Your task
Please reproduce the entries below exactly, omitting any images they contain.

Records supplied START

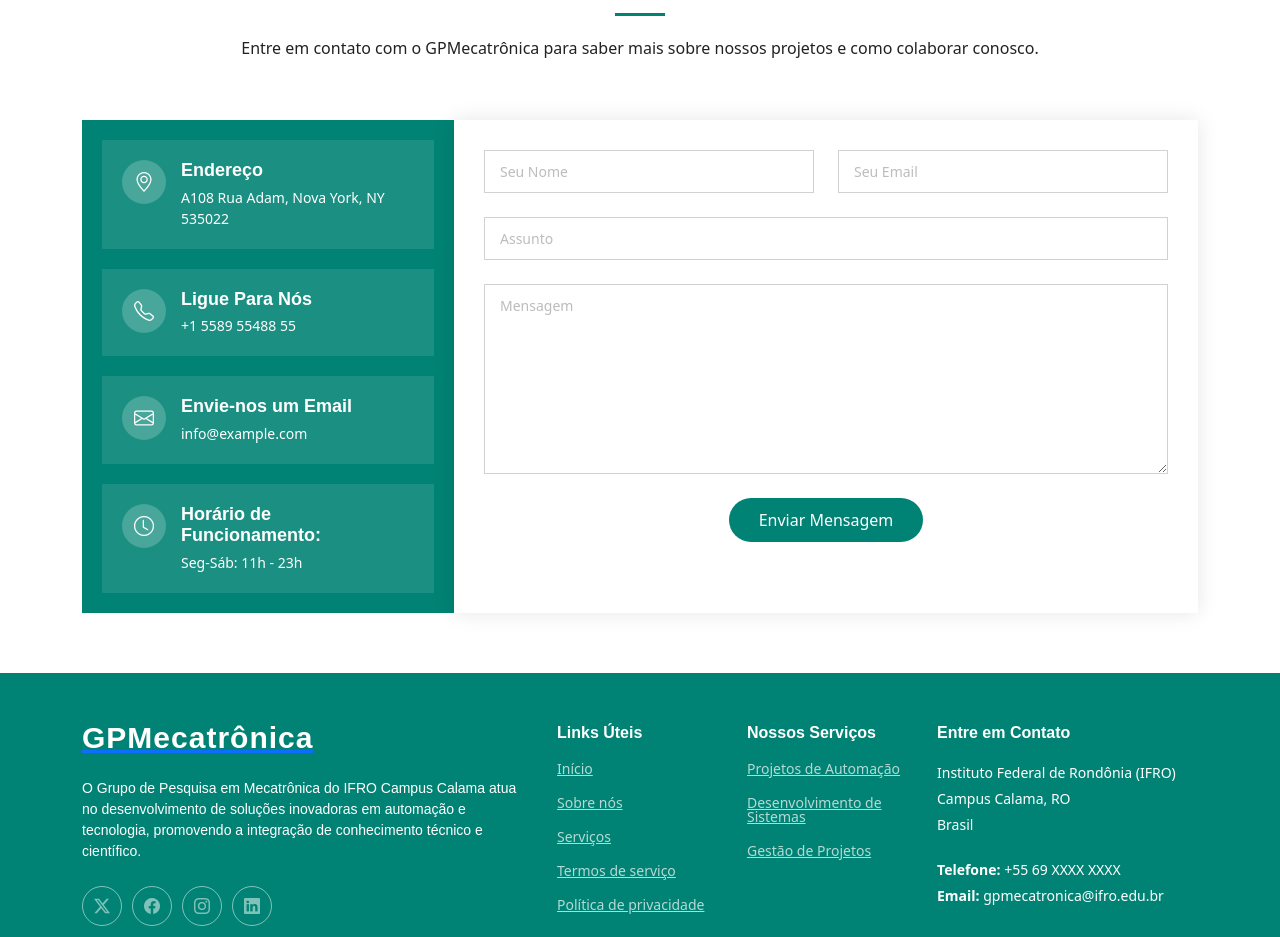
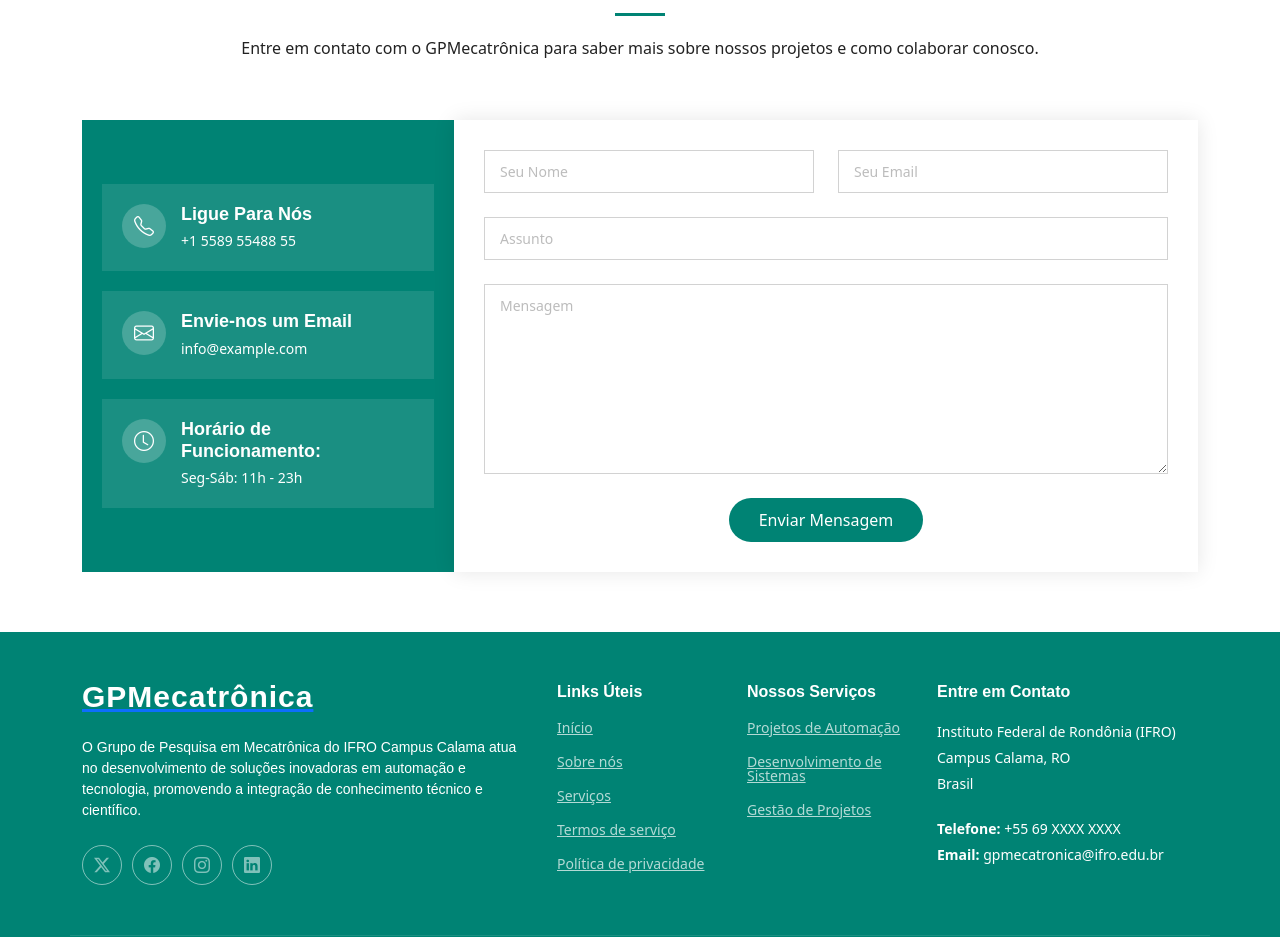
Before and after one commit to igp-conect/landing_page_gpmecatronica, a Next.js app: page / in a window 1280 px wide. Shown: the part 5460-6397 px from the top of the page. Built offline with nearby package versions, Linux system fonts and the light colour scheme.

Commit message:
Removido seção de endereço e abstrai mais a parte de contatos

```diff
--- a/src/app/components/Contact.tsx
+++ b/src/app/components/Contact.tsx
@@ -1,4 +1,42 @@
 export function Contact() {
+  const infoItems = [
+    {
+      icon: "bi-telephone",
+      title: "Ligue Para Nós",
+      content: "+1 5589 55488 55",
+    },
+    {
+      icon: "bi-envelope",
+      title: "Envie-nos um Email",
+      content: "info@example.com",
+    },
+    {
+      icon: "bi-clock",
+      title: "Horário de Funcionamento:",
+      content: "Seg-Sáb: 11h - 23h",
+    },
+  ];
+
+  const InfoItem = ({
+    icon,
+    title,
+    content,
+    delay,
+  }: {
+    icon: string;
+    title: string;
+    content: string;
+    delay: number;
+  }) => (
+    <div className="info-item d-flex" data-aos="fade-up" data-aos-delay={delay}>
+      <i className={`${icon} flex-shrink-0`} />
+      <div>
+        <h3>{title}</h3>
+        <p>{content}</p>
+      </div>
+    </div>
+  );
+
   return (
     <section id="contact" className="contact section">
       <div className="container section-title" data-aos="fade-up">
@@ -12,50 +50,15 @@
         <div className="row gx-lg-0 gy-4">
           <div className="col-lg-4">
             <div className="info-container d-flex flex-column align-items-center justify-content-center">
-              <div
-                className="info-item d-flex"
-                data-aos="fade-up"
-                data-aos-delay={200}
-              >
-                <i className="bi bi-geo-alt flex-shrink-0" />
-                <div>
-                  <h3>Endereço</h3>
-                  <p>A108 Rua Adam, Nova York, NY 535022</p>
-                </div>
-              </div>
-              <div
-                className="info-item d-flex"
-                data-aos="fade-up"
-                data-aos-delay={300}
-              >
-                <i className="bi bi-telephone flex-shrink-0" />
-                <div>
-                  <h3>Ligue Para Nós</h3>
-                  <p>+1 5589 55488 55</p>
-                </div>
-              </div>
-              <div
-                className="info-item d-flex"
-                data-aos="fade-up"
-                data-aos-delay={400}
-              >
-                <i className="bi bi-envelope flex-shrink-0" />
-                <div>
-                  <h3>Envie-nos um Email</h3>
-                  <p>info@example.com</p>
-                </div>
-              </div>
-              <div
-                className="info-item d-flex"
-                data-aos="fade-up"
-                data-aos-delay={500}
-              >
-                <i className="bi bi-clock flex-shrink-0" />
-                <div>
-                  <h3>Horário de Funcionamento:</h3>
-                  <p>Seg-Sáb: 11h - 23h</p>
-                </div>
-              </div>
+              {infoItems.map((item, index) => (
+                <InfoItem
+                  key={index}
+                  icon={`bi ${item.icon}`}
+                  title={item.title}
+                  content={item.content}
+                  delay={(index + 1) * 100}
+                />
+              ))}
             </div>
           </div>
           <div className="col-lg-8">
```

Records supplied END

Problem solution
Before and after one commit to igp-conect/landing_page_gpmecatronica, a Next.js app: page / in a window 1280 px wide. Shown: the part 5460-6397 px from the top of the page. Built offline with nearby package versions, Linux system fonts and the light colour scheme.

Commit message:
Removido seção de endereço e abstrai mais a parte de contatos

```diff
--- a/src/app/components/Contact.tsx
+++ b/src/app/components/Contact.tsx
@@ -1,4 +1,42 @@
 export function Contact() {
+  const infoItems = [
+    {
+      icon: "bi-telephone",
+      title: "Ligue Para Nós",
+      content: "+1 5589 55488 55",
+    },
+    {
+      icon: "bi-envelope",
+      title: "Envie-nos um Email",
+      content: "info@example.com",
+    },
+    {
+      icon: "bi-clock",
+      title: "Horário de Funcionamento:",
+      content: "Seg-Sáb: 11h - 23h",
+    },
+  ];
+
+  const InfoItem = ({
+    icon,
+    title,
+    content,
+    delay,
+  }: {
+    icon: string;
+    title: string;
+    content: string;
+    delay: number;
+  }) => (
+    <div className="info-item d-flex" data-aos="fade-up" data-aos-delay={delay}>
+      <i className={`${icon} flex-shrink-0`} />
+      <div>
+        <h3>{title}</h3>
+        <p>{content}</p>
+      </div>
+    </div>
+  );
+
   return (
     <section id="contact" className="contact section">
       <div className="container section-title" data-aos="fade-up">
@@ -12,50 +50,15 @@
         <div className="row gx-lg-0 gy-4">
           <div className="col-lg-4">
             <div className="info-container d-flex flex-column align-items-center justify-content-center">
-              <div
-                className="info-item d-flex"
-                data-aos="fade-up"
-                data-aos-delay={200}
-              >
-                <i className="bi bi-geo-alt flex-shrink-0" />
-                <div>
-                  <h3>Endereço</h3>
-                  <p>A108 Rua Adam, Nova York, NY 535022</p>
-                </div>
-              </div>
-              <div
-                className="info-item d-flex"
-                data-aos="fade-up"
-                data-aos-delay={300}
-              >
-                <i className="bi bi-telephone flex-shrink-0" />
-                <div>
-                  <h3>Ligue Para Nós</h3>
-                  <p>+1 5589 55488 55</p>
-                </div>
-              </div>
-              <div
-                className="info-item d-flex"
-                data-aos="fade-up"
-                data-aos-delay={400}
-              >
-                <i className="bi bi-envelope flex-shrink-0" />
-                <div>
-                  <h3>Envie-nos um Email</h3>
-                  <p>info@example.com</p>
-                </div>
-              </div>
-              <div
-                className="info-item d-flex"
-                data-aos="fade-up"
-                data-aos-delay={500}
-              >
-                <i className="bi bi-clock flex-shrink-0" />
-                <div>
-                  <h3>Horário de Funcionamento:</h3>
-                  <p>Seg-Sáb: 11h - 23h</p>
-                </div>
-              </div>
+              {infoItems.map((item, index) => (
+                <InfoItem
+                  key={index}
+                  icon={`bi ${item.icon}`}
+                  title={item.title}
+                  content={item.content}
+                  delay={(index + 1) * 100}
+                />
+              ))}
             </div>
           </div>
           <div className="col-lg-8">
```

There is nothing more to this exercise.